To be honest it wasn’t really sad, especially as people were saying thanks as well as goodbye. A mixture of ceremony and celebration really.
David Keesee says
The Shinto religion touches on all aspects of life, just like any other worldview system. Followers of it believe everything, even inanimate objects, has a spirit. Definitely makes sense that he’d be there to help usher on the “little human forms”, or dolls, to the next phase.
Bernadette Marchetti says
This reminds me of this urban legend about Cabbage Patch Kids I heard as a kid. Apparently, if the Cabbage Patch Kid you own doesn’t have Xavier Roberts’s name on the doll’s posterior, it would awake in the middle of the night and murder everyone. Even though both my Cabbage Patch Kids had the signature (why it was on the butt, I’ll never understand), I was so scared of my dolls for years afterwards. I found them when I was a teenager buried at the bottom of my closet.
I can only imagine how disturbing that must have been as a child…
Personally I don’t believe in ghosts, spirits or any such thing, but I still find old dolls unsettling. What it is about them I don’t know, but what I do know is that I’d never have one in my own house.
Amazing! I’ll go on Sunday to Meji Shrine and take a look.
Where did you take this wonderful pic exactly? I’d really like to go there… 🙂
It’s at the main shrine area, so you can’t miss it. Only trouble is I have a feeling the ceremony was that day, so they may have all gone. Might be worth trying to check beforehand.
Very very cool. There are some old dolls as well as modern (Pikachu anyone? I see two!). I feel kinda sorry for these dolls though. Growing up and watching Toy Story made me feel like dolls and plushes are as part of a family as a dog or cat. LOL. I know my daughter would never let go of her Pooh…. Actually kinda glad I can’t visit. My daughter would want to take most of those guys home! 🙂

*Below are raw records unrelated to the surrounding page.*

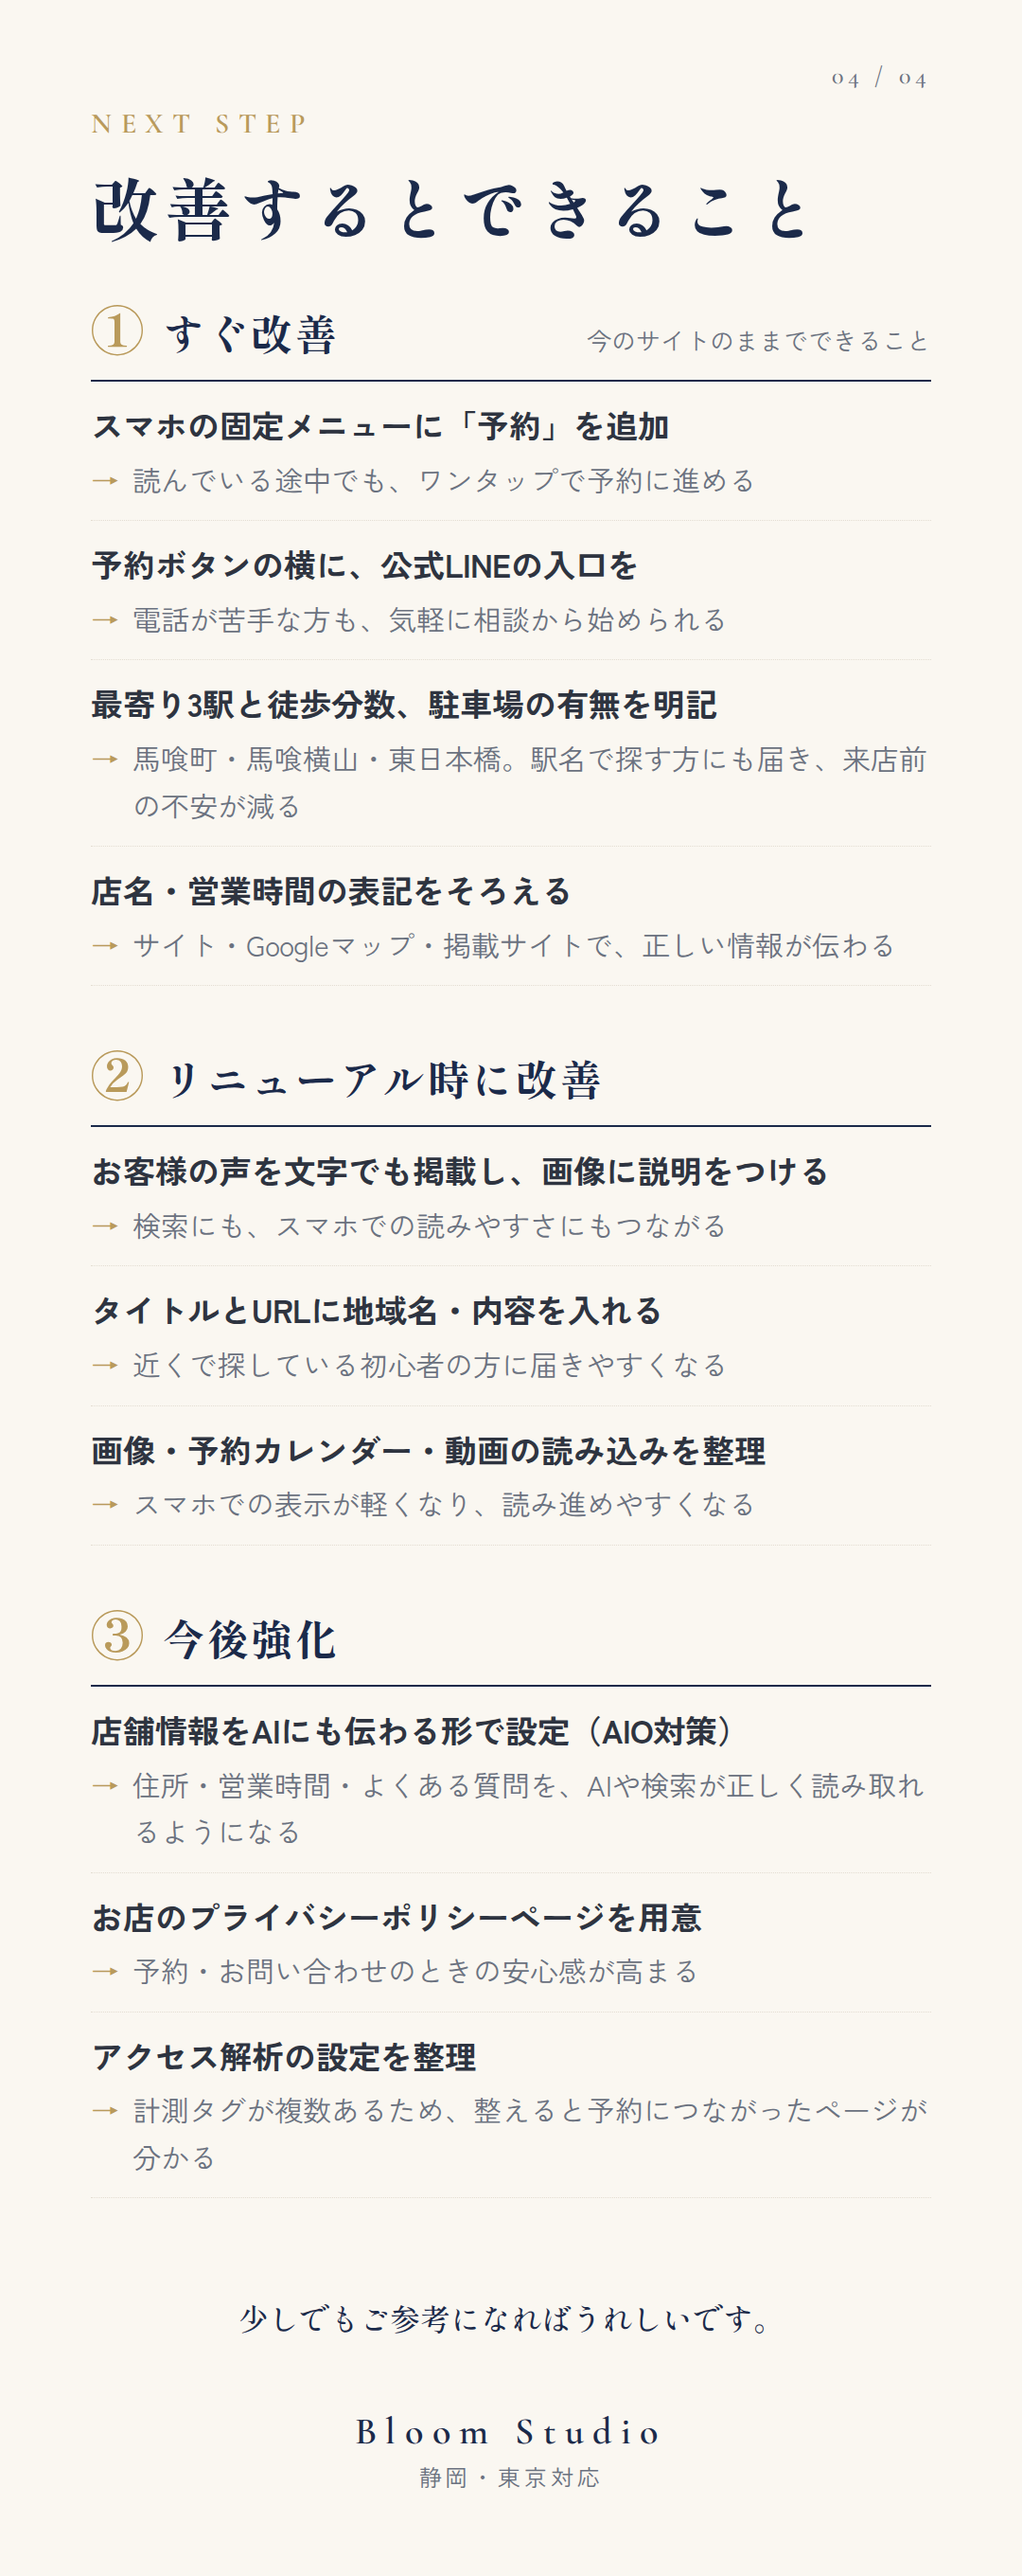
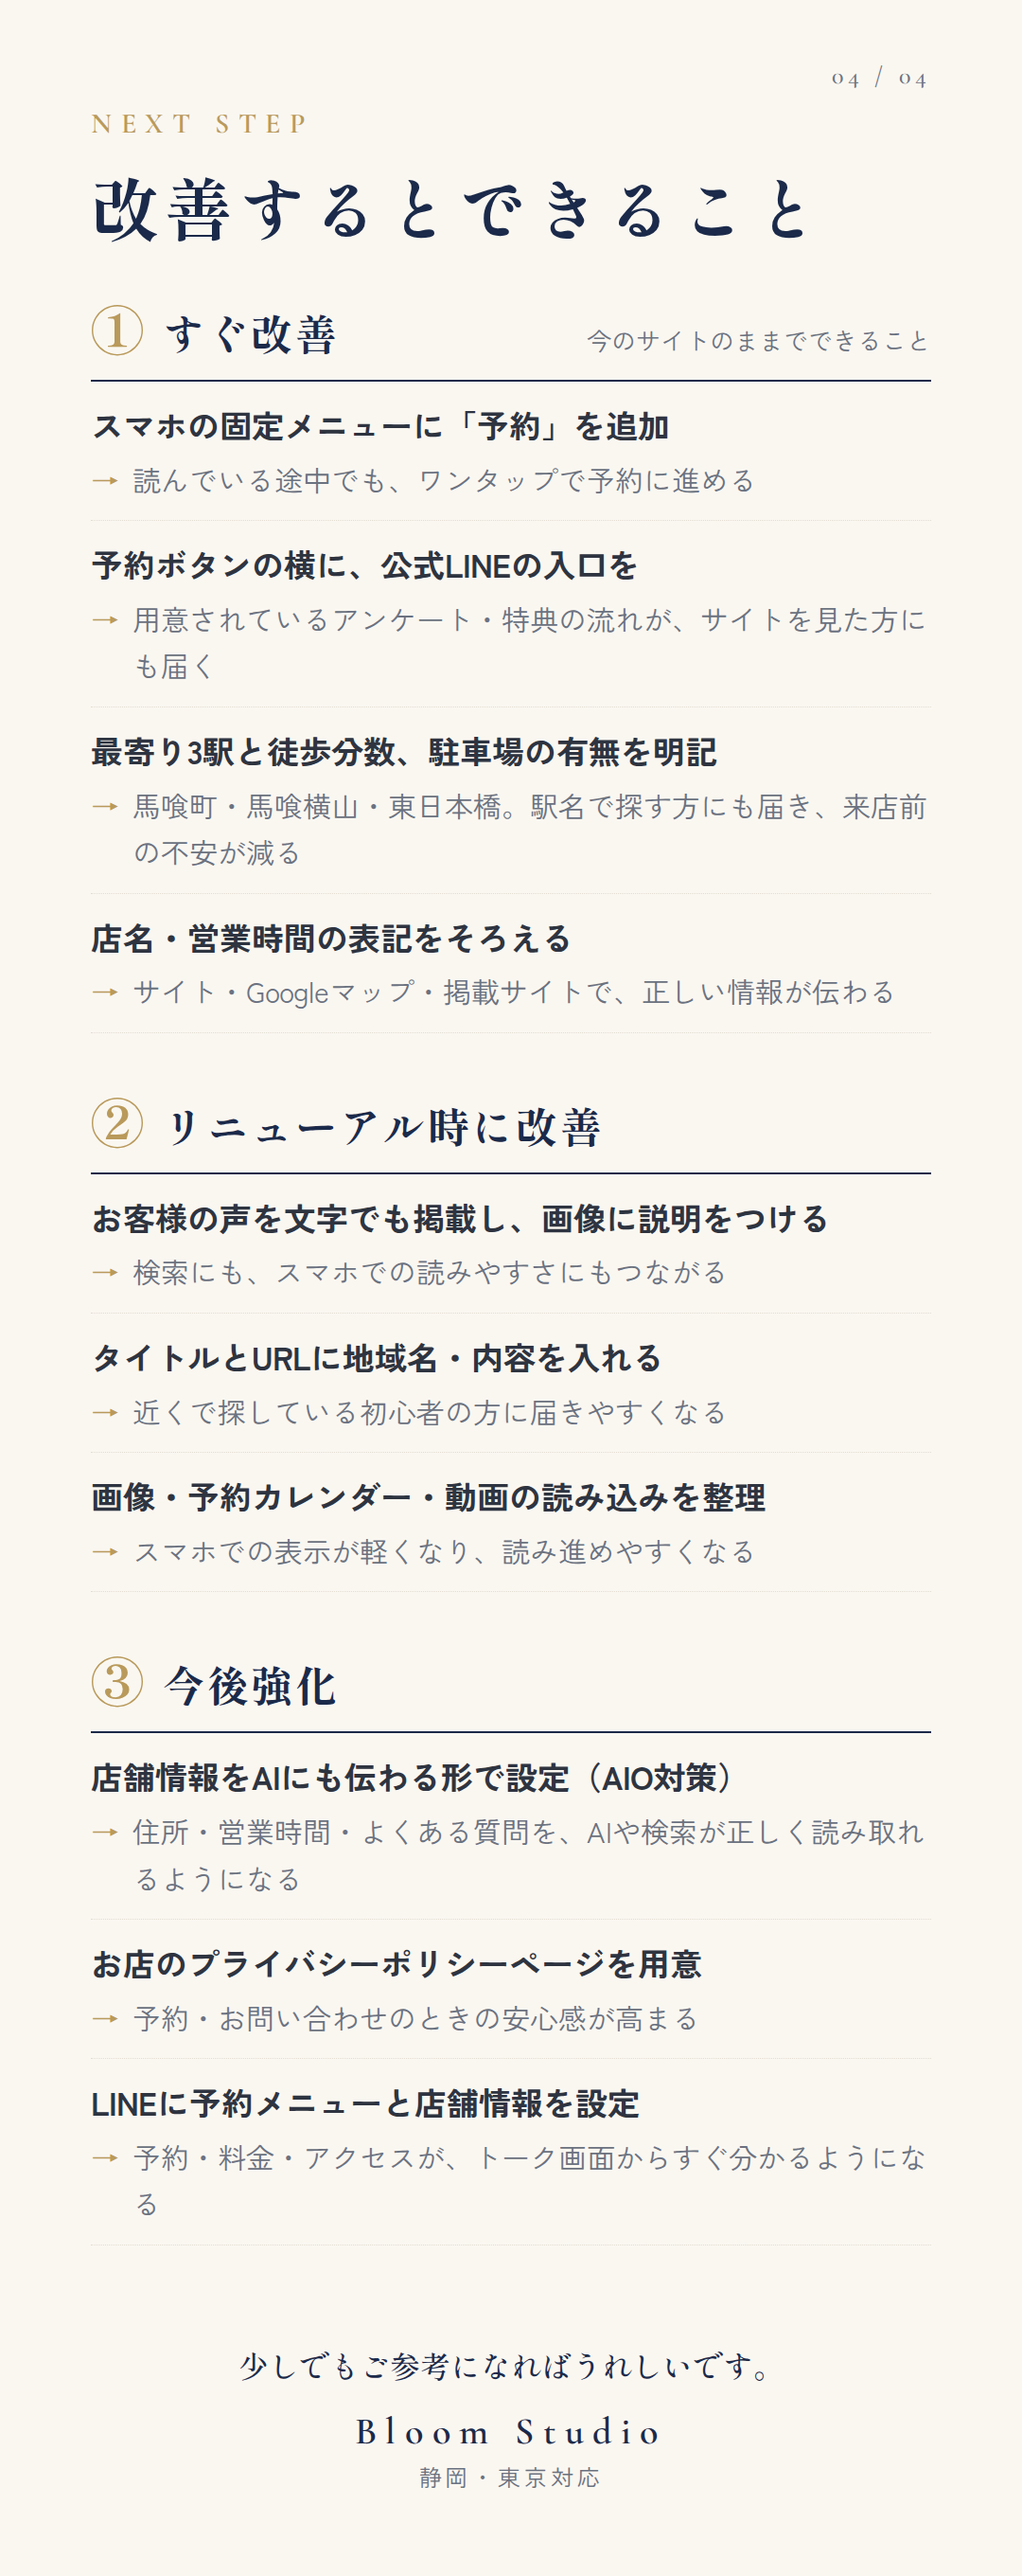
Add official LINE check to web diagnosis
Claude-Session: https://claude.ai/code/session_01Bsyju6n5ByhgCXtZwvMtoS

diff --git a/web_check/8x8_conditioning_lab.html b/web_check/8x8_conditioning_lab.html
@@ -151,9 +151,9 @@
     <p class="why">予約したくなった瞬間に押せる場所にあると、止まりにくくなります</p>
   </div>
   <div class="issue">
-    <div class="top"><span class="no">02</span><span class="tag">導線</span><h3>公式LINEへの入口がページ内にない</h3></div>
-    <p>予約方法は電話と予約カレンダーの2つ。LINE・Instagramへのリンクはなし</p>
-    <p class="why">電話は気が引ける方も、LINEなら気軽に相談しやすくなります</p>
+    <div class="top"><span class="no">02</span><span class="tag">導線</span><h3>サイトから公式LINEへの入口がない</h3></div>
+    <p>LINEは認証済みで、アンケート・特典動画・予約の流れまで用意。サイトにはリンクなし</p>
+    <p class="why">せっかくの仕組みが、サイトを見た方に届いていない状態です</p>
   </div>
   <div class="issue">
     <div class="top"><span class="no">03</span><span class="tag">来店</span><h3>最寄り駅・駐車場の案内がない</h3></div>
@@ -167,7 +167,7 @@
     <div class="row"><div class="k">信頼性</div><div class="v">「プライバシーポリシー」がGoogleのページにつながっている<span>お店の方針ページがあると、予約時の安心感につながります</span></div></div>
   </div>
 
-  <p class="note">※2026年9月27日時点の公開ページ（ソースを含む）・Google検索結果・外部掲載情報から確認した内容です。表示速度の実測値は含んでいません。</p>
+  <p class="note">※2026年9月27日時点の公開ページ（ソースを含む）・公式LINE・検索結果・外部掲載情報から確認した内容です。表示速度の実測値は含んでいません。</p>
 </section>
 
 <!-- ===== 3枚目：基本診断チェック ===== -->
@@ -188,7 +188,7 @@
     <tr><td>東日本橋 運動不足 40代 ジム</td><td class="c no-hit">表示なし</td><td class="c no-hit">名前なし</td></tr>
   </table>
 
-  <h2>10項目チェック</h2>
+  <h2>項目別チェック</h2>
   <div class="legend"><span><span class="mk a">◎</span>できている</span><span><span class="mk b">○</span>一部できている</span><span><span class="mk c">△</span>伸びしろ</span><span><span class="mk d">—</span>未計測</span></div>
   <div class="chk">
     <div class="row"><span class="mk b">○</span><div class="k">SEO</div><div class="v">トップは地域名入りのタイトル。はじめての方向けページは地域名なし・画像説明が空欄</div></div>
@@ -196,14 +196,15 @@
     <div class="row"><span class="mk c">△</span><div class="k">AIO</div><div class="v">AIの回答に店名が出てこない。店舗情報をAIが読み取れる形（構造化データ）で未設定</div></div>
     <div class="row"><span class="mk c">△</span><div class="k">基本情報</div><div class="v">店名の表記が複数、営業時間が掲載先で異なる</div></div>
     <div class="row"><span class="mk c">△</span><div class="k">スマホ</div><div class="v">固定メニューに「予約」がない</div></div>
-    <div class="row"><span class="mk b">○</span><div class="k">導線</div><div class="v">電話・予約カレンダーがページ内に3か所。LINEの入口はなし</div></div>
+    <div class="row"><span class="mk b">○</span><div class="k">導線</div><div class="v">電話・予約カレンダーがページ内に3か所。初回の案内はLINEが「無料カウンセリング」、サイトが「体験500円」</div></div>
+    <div class="row"><span class="mk b">○</span><div class="k">公式LINE</div><div class="v">認証済み・友だち157人。追加後のアンケートと特典の流れあり。予約メニューとプロフィールの店舗情報は未設定</div></div>
     <div class="row"><span class="mk c">△</span><div class="k">アクセス</div><div class="v">最寄り駅・徒歩分数・駐車場の案内なし</div></div>
     <div class="row"><span class="mk a">◎</span><div class="k">内容</div><div class="v">不安への共感・料金・よくある質問・代表あいさつまで充実</div></div>
     <div class="row"><span class="mk b">○</span><div class="k">信頼性</div><div class="v">代表の経歴・お客様の声あり。プライバシーポリシーが伸びしろ</div></div>
     <div class="row"><span class="mk d">—</span><div class="k">表示速度</div><div class="v">未計測。大きな画像・予約カレンダー2つ・動画を読み込む構成</div></div>
   </div>
 
-  <p class="note">※検索結果は地域・端末・時期によって変わるため参考値です（9月27日確認）。</p>
+  <p class="note">※検索結果は地域・端末・時期によって変わるため参考値です。公式LINEは友だち追加後の表示で確認（9月27日）。</p>
 </section>
 
 <!-- ===== 4枚目 ===== -->
@@ -218,7 +219,7 @@
     <div class="lv-h"><span class="n">①</span><b>すぐ改善</b><span class="sub">今のサイトのままでできること</span></div>
     <ul>
       <li><b>スマホの固定メニューに「予約」を追加</b><span>読んでいる途中でも、ワンタップで予約に進める</span></li>
-      <li><b>予約ボタンの横に、公式LINEの入口を</b><span>電話が苦手な方も、気軽に相談から始められる</span></li>
+      <li><b>予約ボタンの横に、公式LINEの入口を</b><span>用意されているアンケート・特典の流れが、サイトを見た方にも届く</span></li>
       <li><b>最寄り3駅と徒歩分数、駐車場の有無を明記</b><span>馬喰町・馬喰横山・東日本橋。駅名で探す方にも届き、来店前の不安が減る</span></li>
       <li><b>店名・営業時間の表記をそろえる</b><span>サイト・Googleマップ・掲載サイトで、正しい情報が伝わる</span></li>
     </ul>
@@ -238,7 +239,7 @@
     <ul>
       <li><b>店舗情報をAIにも伝わる形で設定（AIO対策）</b><span>住所・営業時間・よくある質問を、AIや検索が正しく読み取れるようになる</span></li>
       <li><b>お店のプライバシーポリシーページを用意</b><span>予約・お問い合わせのときの安心感が高まる</span></li>
-      <li><b>アクセス解析の設定を整理</b><span>計測タグが複数あるため、整えると予約につながったページが分かる</span></li>
+      <li><b>LINEに予約メニューと店舗情報を設定</b><span>予約・料金・アクセスが、トーク画面からすぐ分かるようになる</span></li>
     </ul>
   </div>
 

diff --git a/README.md b/README.md
@@ -4,6 +4,6 @@ bloom studio embed pages (price / works / contact) for Wix URL embed.
 
 ## web_check/ 無料Web診断（Threads DM用・縦長3枚）
 
-- `8x8_conditioning_lab.html` … 診断本体（1080×2720 のカード4枚：表紙／診断／基本チェック／改善）。新しい店舗はこのファイルを複製して中身を差し替える
+- `8x8_conditioning_lab.html` … 診断本体（1080×2720 のカード4枚：表紙／診断／基本チェック／改善）。公式LINEの確認結果を含む。新しい店舗はこのファイルを複製して中身を差し替える
 - `render.js` … カードをPNGに書き出す：`node render.js <html> out`
 - `out/` … 書き出したPNG（そのままDMに添付）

That’s the thing, dolls having souls and containing memories is one thing, but what’s for definite is that people do get very attached to them. And ceremonies like this do make it easier to get rid of them I suppose.
Not only would my Japanese wife not throw out a doll, she wouldn’t allow my daughter to have a second-hand doll once belonging to my sister because of the doll’s ‘soul’. There’s superstition for you.
Blimey, that really is. Surprising what power they hold. Or at least what people think they may hold. But like I mentioned in the comments above, for me at least there is something strangely unsettling about certain dolls. Something that doesn’t make any sense, but yet is there nonetheless.
I would have asked for all the Mickeys as a gift for my mom,she loves Mickey! XD
I also would have asked for the Pikachus!
Kathleen MM says
in 2008 I had bought a red geisha doll in Japan. Last night my wife told me that she had a dream about the Geisha doll that I have in my apartment. She told me a voice told her this Doll has broght me bad luck. The Red Geisha doll.
I don’t know what to do now.
I like that Doll but I have to just leave it for some one to pick it up
Is there a special time in the year to honor the dolls? We have four really old Geisha dolls, received from different sources. Some as old as 40 years. We would like to revere them and send them on there way.
My thought was naming them, wrapping them in white paper, a prayer, and give them a funeral fire (like wood stove)